Dr. John Townsend, author of the book Boundaries, says that “No” is the Christian curse word – that’s a pretty strong statement but with so many believers who “can’t say no,” I can see why he would say such a thing! Let me give you an example:
A young man recently confessed he had been asked to be a youth leader, Sunday school teacher, greeter, deacon and part of the leadership team at his church. He had a wife and two small children and oh by the way, he also worked a full-time job! While he enjoyed each aspect of his involvement at church, it soon became obvious his priorities were messed up!
He wanted to say no, he needed to say no, but he said yes anyway. As a result, he had begun to feel used and resentful; on his way to burn-out.
He, like many of us, needed to learn how to say no without blowing up, wimping out or running away. What do I mean by these terms?
Blowing up! – We “take it” and “take it” and “take it,” until we can’t “take it” any more! Like the young man above, we take on too much! From a place of resentment we explode in anger, and usually the relationship is blown up as well!
Wimping Out – We don’t want to agree but we also can’t quite get up the courage to say no. So we excuse ourselves by muttering things like: “If I don’t agree, they’ll be mad.” “They’re in a bad place right now.” “They need me.” ”They won’t like me.” We can find plenty of reasons to “wimp out!”
Running Away – We begin to avoid the other person, change the subject or come up with a bunch of excuses. These are often the people who burn out and stop doing ANYTHING, going from one extreme to the other.
The question then becomes:
How do we say no without blowing up, wimping out or running away?
Pass the “P’s” Please
A couple of “P’s” can help: — Planning and Practice. Let’s talk about Planning first:
Planning – If you haven’t been very good at saying “No,” you will need to plan ahead and get some tools for your toolbox. Here are three:
Tool #1 – Keep It Short and Sweet

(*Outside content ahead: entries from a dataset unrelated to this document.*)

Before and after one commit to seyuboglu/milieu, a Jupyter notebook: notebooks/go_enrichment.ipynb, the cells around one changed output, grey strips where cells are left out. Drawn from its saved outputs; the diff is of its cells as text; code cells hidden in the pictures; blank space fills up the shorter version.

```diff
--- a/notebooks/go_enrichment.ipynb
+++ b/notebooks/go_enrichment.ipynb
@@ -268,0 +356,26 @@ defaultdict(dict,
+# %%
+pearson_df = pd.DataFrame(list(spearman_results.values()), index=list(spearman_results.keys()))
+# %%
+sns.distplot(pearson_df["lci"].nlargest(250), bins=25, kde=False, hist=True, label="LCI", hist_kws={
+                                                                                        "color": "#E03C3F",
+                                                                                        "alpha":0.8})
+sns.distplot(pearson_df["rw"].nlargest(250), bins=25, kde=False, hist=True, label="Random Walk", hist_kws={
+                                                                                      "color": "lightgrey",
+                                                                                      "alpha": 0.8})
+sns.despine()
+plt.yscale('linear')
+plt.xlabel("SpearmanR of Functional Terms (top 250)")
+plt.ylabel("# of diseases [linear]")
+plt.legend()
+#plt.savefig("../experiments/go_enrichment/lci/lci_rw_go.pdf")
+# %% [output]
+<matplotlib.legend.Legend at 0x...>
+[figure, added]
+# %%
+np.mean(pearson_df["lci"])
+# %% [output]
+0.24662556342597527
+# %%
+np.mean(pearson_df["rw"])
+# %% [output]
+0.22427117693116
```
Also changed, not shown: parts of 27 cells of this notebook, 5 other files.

Don’t explain, but keep your “no” short and simple. Too often, people feel obliged to expound on why they need to say no. However, the longer the story, the more others can find reasons why that just doesn’t work! “Oh, don’t worry,” they’ll say, “it won’t take that long,” “it’s just for this time,” etc. etc. etc.
I recently called to cancel our TV subscription. You know what’s that like, right? They have specially trained people to talk you out of cancelling and often, you wind up signing up again!
I was prepared this time, however, with something I call
Tool #2 – The Broken Record Technique
Me: “I want to cancel our TV subscription.”
TV Employee: “Oh, what brought you to this decision?” (ready to counter any objections I might offer)
Me: “Broken Record” – repeated same thing: “I just need to cancel our TV subscription.”
After a couple of other efforts to get more information from me, the employee said, “well, it’s your decision. We’re sorry to lose you as a customer.”
Yes! I was able to say No!
Tool #3 – Learn a New Phrase – “Let Me Get Back To You”
Suppose you’re asked to add something to your already full schedule and you know you don’t have time. However, you’re filled with anxiety when you even contemplate “disappointing” them. It’s important not to use this as a “wimp out;” which can drive you to say, “Sure, I’d be happy be help! Instead, you pull out Tool #3 and say, “Let me check my schedule and get back to you.”
Within 24 hours, call and say, “I’m sorry; I checked my calendar and I can’t do that. I wish you all the best!” If necessary, use Tool #2 – Broken Record – and simply repeat what you’ve already said. Then, pump your fist and say, “Yes! I was able to say No!”
Ok, you’ve Planned and you’re Prepared; the next step is to Practice. We can have very satisfying conversations in our heads that don’t translate to our tongues very well. When you practice, familiarity brings comfort and confidence.
Practice using each of the tools listed above:
· In front of a mirror
· With someone else
· Writing down exactly what you want to say
Then – enjoy the freedom which comes from Learning To Say No Without Blowing Up, Wimping Out or Running Away!